The successful environmental control of equine airway disease involves maintaining the horse’s level of exposure to irritants. The best approach lies in minimizing the horse’s exposure to such contaminants at all times. The simplest management method is to turn the horse out for as many hours in the day as possible. This can be facilitated by having a run-in shed in the pasture. When horses cannot be turned out in this way, managing the indoor air quality becomes critical.

Hay is the single most common source of mold spores for the horse. All hay will have some mold spores present. There are many types of mold living on the hay as it grows in the field. These spores come from what are typically referred to as “field fungi” and are usually large and do not have a good chance of getting into the lower airways. The spores that are more dangerous are smaller and more easily inhaled, traveling deep into the horse’s lungs. The highest exposures to mold are associated with hay that has been baled damp, as can happen after a rainy summer. The high moisture content influences the microflora in the bales and metabolic activity of the organisms causes the bales to heat. The molds that thrive in this high moisture and heat are very prolific.

The soaking of hay is a time-proven method of minimizing the horse’s exposure to mold spores. However, feeding soaked poor-quality hay to horses cannot be condoned. As hay that falls to the floor dries, the spores can again become airborne to be inhaled by the horse. Furthermore, even though the spores are not inhaled from soaked hay, they are still ingested along with any toxins present. Molds produce secondary metabolites called mycotoxins, which if present in large enough amounts can cause health problems. Mycotoxins may contribute to reproductive, immunological, respiratory, gastrointestinal and other disorders in livestock, including horses. Some studies have shown the presence of potentially significant levels of mycotoxins in hay being fed to horses. This was in hay that owners were happy with, based on visual inspection.

Alternatives to hay such as alfalfa cubes or haylage can be fed whenever the hay quality is in question. Haylage is mature grass or legume that is baled with a high moisture content but sealed in airtight plastic bags. As fermentation occurs, the pH becomes lower.

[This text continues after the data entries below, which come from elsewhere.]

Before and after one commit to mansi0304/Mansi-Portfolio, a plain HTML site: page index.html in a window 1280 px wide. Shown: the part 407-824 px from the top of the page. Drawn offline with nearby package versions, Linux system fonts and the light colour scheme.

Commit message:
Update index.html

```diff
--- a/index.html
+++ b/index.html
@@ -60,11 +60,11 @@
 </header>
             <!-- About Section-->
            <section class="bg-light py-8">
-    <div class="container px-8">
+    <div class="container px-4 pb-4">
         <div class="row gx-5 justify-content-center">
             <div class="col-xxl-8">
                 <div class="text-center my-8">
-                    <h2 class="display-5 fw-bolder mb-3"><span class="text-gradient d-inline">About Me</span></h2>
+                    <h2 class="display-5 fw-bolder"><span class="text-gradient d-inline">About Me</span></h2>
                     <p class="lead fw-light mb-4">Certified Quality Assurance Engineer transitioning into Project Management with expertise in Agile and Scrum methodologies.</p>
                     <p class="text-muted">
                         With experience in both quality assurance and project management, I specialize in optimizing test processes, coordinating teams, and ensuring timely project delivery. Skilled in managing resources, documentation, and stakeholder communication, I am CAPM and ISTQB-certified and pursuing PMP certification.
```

These acidic conditions inhibit mold growth as long as the bags are airtight. When the bags are opened, the haylage should be fed within two to three days as this product molds very quickly once it has been exposed to air. Broken or damaged bags should not be used. Treated chaffed hay and straw and complete cubed diets also offer alternatives to feeding hay. These products are convenient and usually effective in minimizing respiratory disease.